At the same time, the app would send users an alert if they had come in the proximity of someone who was infected, (based on non-mandatory reporting to the app). People would then have to either self-isolate or get tested.
The job of Luca Ferretti, the lead researcher of the University of Oxford study that was published in the journal Nature this month, and his colleagues was to understand if the app had worked correctly.
Did it notify people when there was a reasonable risk? The short answer is yes. But the researchers found out much more than that.
“The app was sending back to our servers anonymous information about which people were getting notified of the risk, which people were getting tested, who was getting a positive result, and information about the specific contact: the duration, the proximity,” Ferretti tells Euronews Next.
“We looked at what the app computed as a risk to the individual, in terms of distance and duration, and the two things came up to be really closely correlated,” he says.
Duration vs distance
The researchers took advantage of this “treasure trove” of information to study the relation between distance and duration of an encounter with an infected person to see how this would influence the risk of someone being infected.
And it turns out that duration is as important as distance, if not more.
“Everybody was focussed on the distance. There was this 1-metre or 2-metre distance rule in shops, at stations. But distance should have never been the focus of it because as we know now, the truth is more nuanced than that,” Ferretti said.
“Once you’re a short distance from someone, it’s the duration that matters. If you’re exposed for 10 seconds, you must be very unlucky for the particles from the mouth of the infected person to get to your mouth or your nose. But if you stay there one hour, of course you will try your luck 60 times with respect to one minute”.
The researchers found that longer exposures at greater distances had a similar risk to shorter exposures at closer distances.
There’s no golden rule about how much time you can spend with an infected person before getting COVID-19 yourself, as this can change according to what the infected person is doing. For example, if they were coughing a lot, the other person would have more chances of getting infected.
But the longer someone spent with another person who was sick, the more likely they were to get sick themselves, even if they kept a 2-metre distance at all times.
“Actually, what we see is that a lot of people who were getting sick were people who we assumed were households because they were staying together more than 8 hours,” Ferretti said.
“And those were something like 6 per cent of the contacts and 40 per cent of transmissions”.
What can we learn from this?
For Ferretti, the lesson we can draw from this study is that duration is going to be important to fight the next pandemic or epidemic.
“Of course, distance is still important,” he says, “but once we have that established, we need to talk about duration”.
Ferretti says that the duration of contact with an infected person is “something that honestly has not been counted that much in the pandemic response, and should have been taken into account”.
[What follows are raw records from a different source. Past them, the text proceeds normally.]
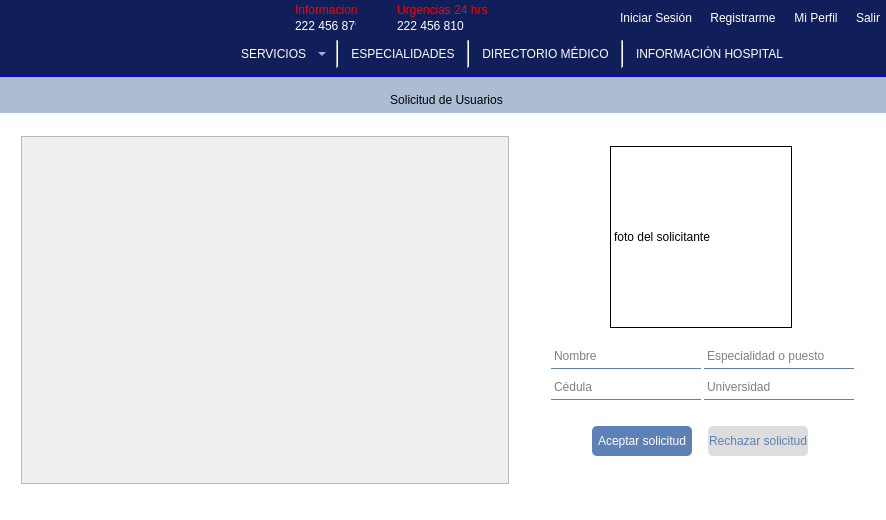
Above: mainwindow.ui from Laloses/Hospital before the change. Below: the same form after it.
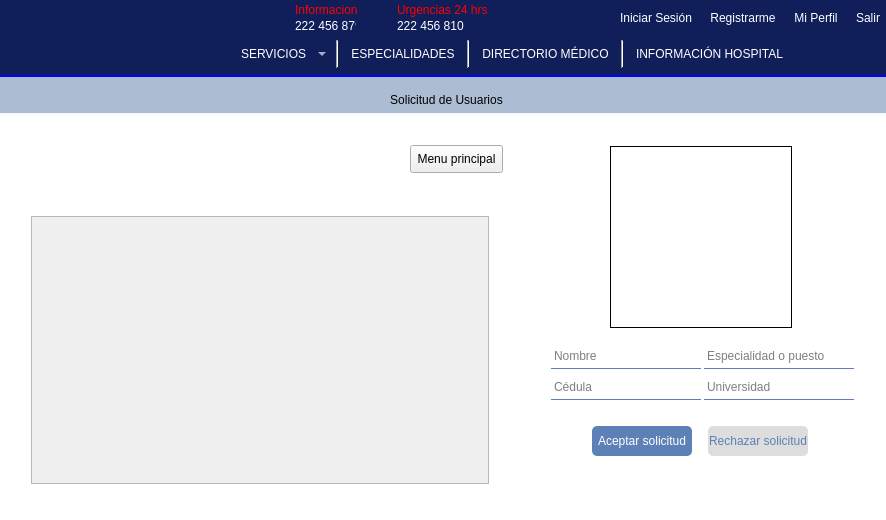
That is the form after the change. The open tabs and pages were chosen to show the change. Icons and pictures are not drawn.

Commit message: agregamos mensajes

```diff
--- a/mainwindow.ui
+++ b/mainwindow.ui
@@ -2234,10 +2234,10 @@
          <widget class="QWidget" name="widget" native="true">
           <property name="geometry">
            <rect>
-            <x>0</x>
-            <y>0</y>
-            <width>510</width>
-            <height>370</height>
+            <x>10</x>
+            <y>80</y>
+            <width>480</width>
+            <height>290</height>
            </rect>
           </property>
           <layout class="QGridLayout" name="gridLayout_12">
@@ -2251,8 +2251,8 @@
                <rect>
                 <x>0</x>
                 <y>0</y>
-                <width>486</width>
-                <height>346</height>
+                <width>456</width>
+                <height>266</height>
                </rect>
               </property>
               <layout class="QGridLayout" name="gridLayout_14">
@@ -2302,7 +2302,7 @@
                 <string notr="true">border:1px solid black;</string>
                </property>
                <property name="text">
-                <string>foto del solicitante</string>
+                <string> </string>
                </property>
               </widget>
              </item>
@@ -2560,6 +2560,45 @@
            </item>
           </layout>
          </widget>
+         <widget class="QPushButton" name="pushButton_menu_Pincipal_Adm">
+          <property name="geometry">
+           <rect>
+            <x>400</x>
+            <y>20</y>
+            <width>93</width>
+            <height>28</height>
+           </rect>
+          </property>
+          <property name="text">
+           <string>Menu principal</string>
+          </property>
+         </widget>
+         <widget class="QWidget" name="">
+          <property name="geometry">
+           <rect>
+            <x>60</x>
+            <y>30</y>
+            <width>290</width>
+            <height>22</height>
+           </rect>
+          </property>
+          <layout class="QGridLayout" name="gridLayout_17">
+           <item row="0" column="0">
+            <widget class="QRadioButton" name="radioButton_doctors">
+             <property name="text">
+              <string> Solicitud doctores</string>
+             </property>
+            </widget>
+           </item>
+           <item row="0" column="1">
+            <widget class="QRadioButton" name="radioButton_staffs">
+             <property name="text">
+              <string>Solicitud staff</string>
+             </property>
+            </widget>
+           </item>
+          </layout>
+         </widget>
         </widget>
         <widget class="QWidget" name="page_4">
          <widget class="QComboBox" name="comboBox_turno">
```
Left out of the diff: 6 changed lines with no effect on the pictures. The commit also changes 2 other files.
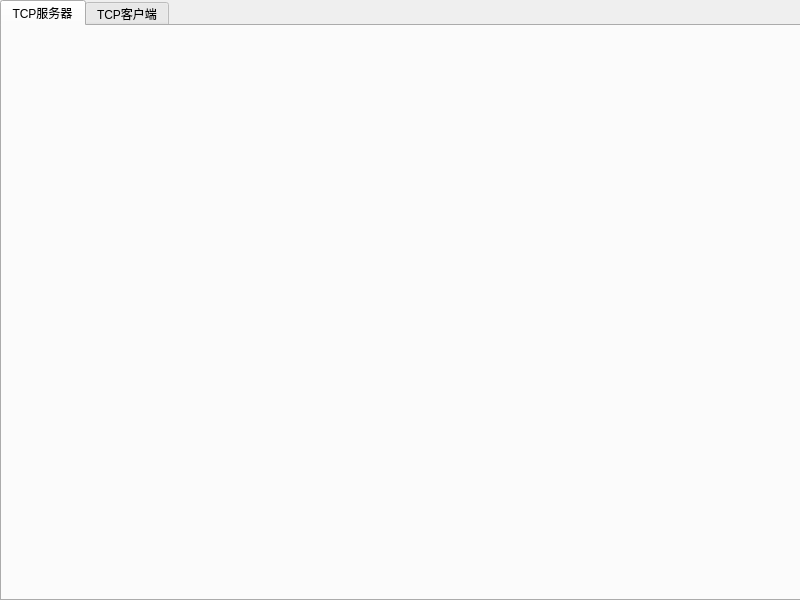
SELzt/tcpudpdemo, file widget.ui: the form before one commit.
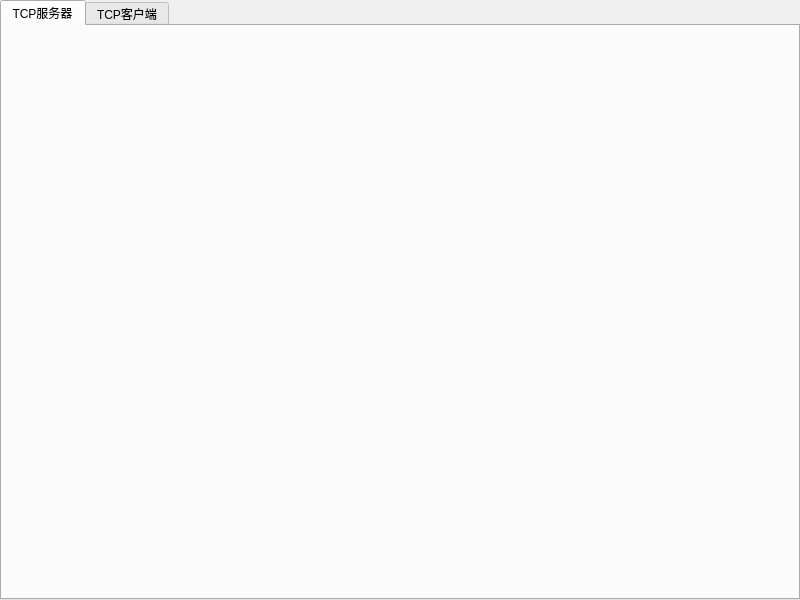
The form after the commit.

Commit message: 布局更改为自适应布局

The edit to the form file:
```diff
--- a/widget.ui
+++ b/widget.ui
@@ -13,15 +13,24 @@
   <property name="windowTitle">
    <string>Widget</string>
   </property>
+  <layout class="QHBoxLayout" name="horizontalLayout">
+   <property name="spacing">
+    <number>0</number>
+   </property>
+   <property name="leftMargin">
+    <number>0</number>
+   </property>
+   <property name="topMargin">
+    <number>0</number>
+   </property>
+   <property name="rightMargin">
+    <number>0</number>
+   </property>
+   <property name="bottomMargin">
+    <number>0</number>
+   </property>
+   <item>
   <widget class="QTabWidget" name="tabWidget">
-   <property name="geometry">
-    <rect>
-     <x>0</x>
-     <y>0</y>
-     <width>801</width>
-     <height>601</height>
-    </rect>
-   </property>
    <property name="currentIndex">
     <number>0</number>
    </property>
@@ -36,6 +45,8 @@
     </attribute>
    </widget>
   </widget>
+   </item>
+  </layout>
  </widget>
  <resources/>
  <connections/>
```
Lines whose indentation alone changed are shown as unchanged. The commit also changes 4 other files.
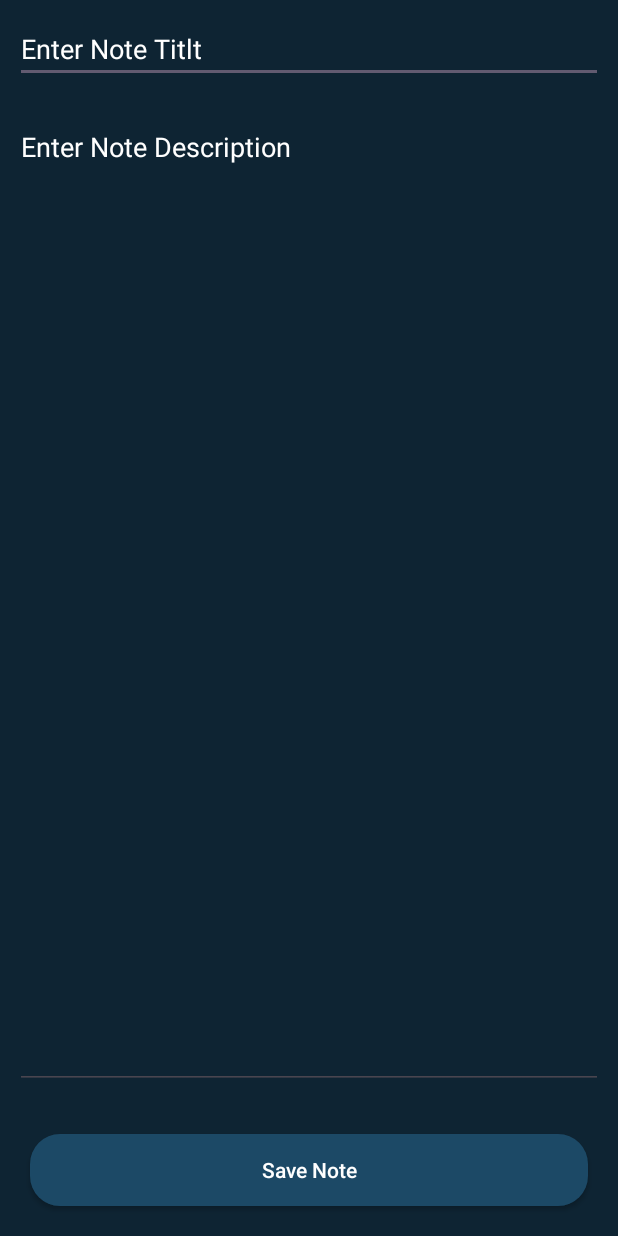
After one commit to Praveenspattar/NoteBase, an Android app: the AddEditNoteActivity screen opened directly, with no data from a screen before it, on a phone screen of 412 x 824 dp. The commit adds this screen. Run offline under Robolectric (Android 15) with nearby library versions, the phone set to English and light mode, and no system bars; our stand-ins replace Room's generated code; 1 statement that could not run was skipped.

Commit message:
UI finied

```diff
--- a/app/build.gradle.kts
+++ b/app/build.gradle.kts
@@ -6,7 +6,7 @@ plugins {
 
 android {
     namespace = "com.myapps.notebase"
-    compileSdk = 33
+    compileSdk = 34
 
     defaultConfig {
         applicationId = "com.myapps.notebase"
--- /dev/null
+++ b/app/src/main/java/com/myapps/notebase/AddEditNoteActivity.kt
@@ -0,0 +1,69 @@
+package com.myapps.notebase
+
+import android.content.Intent
+import androidx.appcompat.app.AppCompatActivity
+import android.os.Bundle
+import android.widget.Button
+import android.widget.EditText
+import android.widget.Toast
+import androidx.lifecycle.ViewModelProvider
+import androidx.lifecycle.get
+import java.text.SimpleDateFormat
+import java.util.Date
+
+class AddEditNoteActivity : AppCompatActivity() {
+
+    lateinit var noteTitleEdit : EditText
+    lateinit var noteDescriptionEdit : EditText
+    lateinit var addUpdateBtn : Button
+    lateinit var viewModel : NoteViewModel
+    var noteID = -1
+
+    override fun onCreate(savedInstanceState: Bundle?) {
+        super.onCreate(savedInstanceState)
+        setContentView(R.layout.activity_add_edit_note)
+
+        noteTitleEdit = findViewById(R.id.idEditNoteTitle)
+        noteDescriptionEdit = findViewById(R.id.idEditNoteDescription)
+        addUpdateBtn = findViewById(R.id.idBtnAddUpdate)
+        viewModel = ViewModelProvider(this,ViewModelProvider.AndroidViewModelFactory.getInstance(application))
+            .get(NoteViewModel::class.java)
+
+        val noteType = intent.getStringExtra("noteType")
+        if (noteType.equals("Edit")){
+            val noteTitle = intent.getStringExtra("noteTitle")
+            val noteDesc = intent.getStringExtra("noteDescription")
+            noteID = intent.getIntExtra("noteID",-1)
+            addUpdateBtn.setText("Update Note")
+            noteTitleEdit.setText(noteTitle)
+            noteDescriptionEdit.setText(noteDesc)
+        }else {
+            addUpdateBtn.setText("Save Note")
+        }
+
+        addUpdateBtn.setOnClickListener {
+            val noteTitle = noteTitleEdit.text.toString()
+            val noteDescription = noteDescriptionEdit.text.toString()
+
+            if (noteTitle.isNotEmpty() && noteDescription.isNotEmpty()) {
+                if (noteType.equals("Edit")) {
+                    val sdf = SimpleDateFormat("dd MMM, yyy - HH:mm")
+                    val currentDate: String = sdf.format(Date())
+                    val updateNote = Note(noteTitle, noteDescription, currentDate)
+                    updateNote.id = noteID
+                    viewModel.updateNote(updateNote)
+                    Toast.makeText(this, "Note Updated..", Toast.LENGTH_LONG).show()
+
+                } else {
+                    val sdf = SimpleDateFormat("dd MMM, yyy - HH:mm")
+                    val currentDate: String = sdf.format(Date())
+                    viewModel.addNote(Note(noteTitle, noteDescription, currentDate))
+                    Toast.makeText(this, "Note Uploaded..", Toast.LENGTH_LONG).show()
+                }
+                //startActivity(Intent(applicationContext, MainActivity::class.java))
+                this.finish()
+            }
+        }
+
+    }
+}
--- a/app/src/main/java/com/myapps/notebase/Note.kt
+++ b/app/src/main/java/com/myapps/notebase/Note.kt
@@ -11,5 +11,5 @@ class Note(@ColumnInfo(name = "title")val noteTitle:String,
            @ColumnInfo(name = "timestamp")val timestamp: String
 ) {
     @PrimaryKey(autoGenerate = true)
-    val id = 0
+    var id = 0
 }
--- a/app/src/main/java/com/myapps/notebase/NoteViewModel.kt
+++ b/app/src/main/java/com/myapps/notebase/NoteViewModel.kt
@@ -22,10 +22,10 @@ class NoteViewModel(application: Application) : AndroidViewModel(application) {
     }
 
     fun updateNote(note: Note) = viewModelScope.launch(Dispatchers.IO) {
-        repository.delete(note)
+        repository.update(note)
     }
 
     fun addNote(note: Note) = viewModelScope.launch(Dispatchers.IO) {
-        repository.delete(note)
+        repository.insert(note)
     }
 }
--- /dev/null
+++ b/app/src/main/res/drawable/custom_button_back.xml
@@ -0,0 +1,8 @@
+<?xml version="1.0" encoding="utf-8"?>
+<shape xmlns:android="http://schemas.android.com/apk/res/android">
+
+    <solid android:color="@color/black_shade2"/>
+    <corners android:radius="20dp"/>
+
+
+</shape>
--- /dev/null
+++ b/app/src/main/res/layout/activity_add_edit_note.xml
@@ -0,0 +1,44 @@
+<?xml version="1.0" encoding="utf-8"?>
+<RelativeLayout xmlns:android="http://schemas.android.com/apk/res/android"
+    xmlns:app="http://schemas.android.com/apk/res-auto"
+    xmlns:tools="http://schemas.android.com/tools"
+    android:layout_width="match_parent"
+    android:layout_height="match_parent"
+    android:background="@color/black_shade1"
+    tools:context=".AddEditNoteActivity">
+
+    <EditText
+        android:id="@+id/idEditNoteTitle"
+        android:layout_width="match_parent"
+        android:layout_height="wrap_content"
+        android:hint="Enter Note Titlt"
+        android:textColor="@color/white"
+        android:textColorHint="@color/white"
+        android:layout_margin="10dp"/>
+
+    <EditText
+        android:id="@+id/idEditNoteDescription"
+        android:layout_width="match_parent"
+        android:layout_height="match_parent"
+        android:layout_margin="10dp"
+        android:gravity="start|top"
+        android:hint="Enter Note Description"
+        android:inputType="textMultiLine"
+        android:singleLine="false"
+        android:textColor="@color/white"
+        android:textColorHint="@color/white"
+        android:layout_below="@id/idEditNoteTitle"
+        android:layout_above="@id/idBtnAddUpdate"/>
+
+    <androidx.appcompat.widget.AppCompatButton
+        android:layout_width="match_parent"
+        android:layout_height="wrap_content"
+        android:id="@+id/idBtnAddUpdate"
+        android:layout_margin="20dp"
+        android:layout_alignParentBottom="true"
+        android:text="Button"
+        android:background="@drawable/custom_button_back"
+        android:textColor="@color/white"
+        android:textAllCaps="false"/>
+
+</RelativeLayout>
```
Also changed, not shown: app/src/main/AndroidManifest.xml (+5 -2 lines), app/src/main/java/com/myapps/notebase/MainActivity.kt (+39 -1 lines), app/src/main/java/com/myapps/notebase/NoteRVAdapter.kt (added, +61 -0 lines), app/src/main/res/layout/notes_rv_item.xml (+9 -6 lines), app/src/main/res/drawable/notesapp.png (added).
In the age of Big Data, the researcher says, we should be able to use the newest technology to develop an epidemiological tool that would help us fight the spread of a new pathogen.
But the researcher is concerned that not enough is being done to channel the knowledge acquired during the pandemic towards fighting the next one.
“I’m not going to condemn any or anyone who wants to forget about COVID,” he said. “I’m more concerned with the fact that policymakers are deciding to forget it at the institutional level because that brings us to the point where all the knowledge and skills we have acquired are fading”.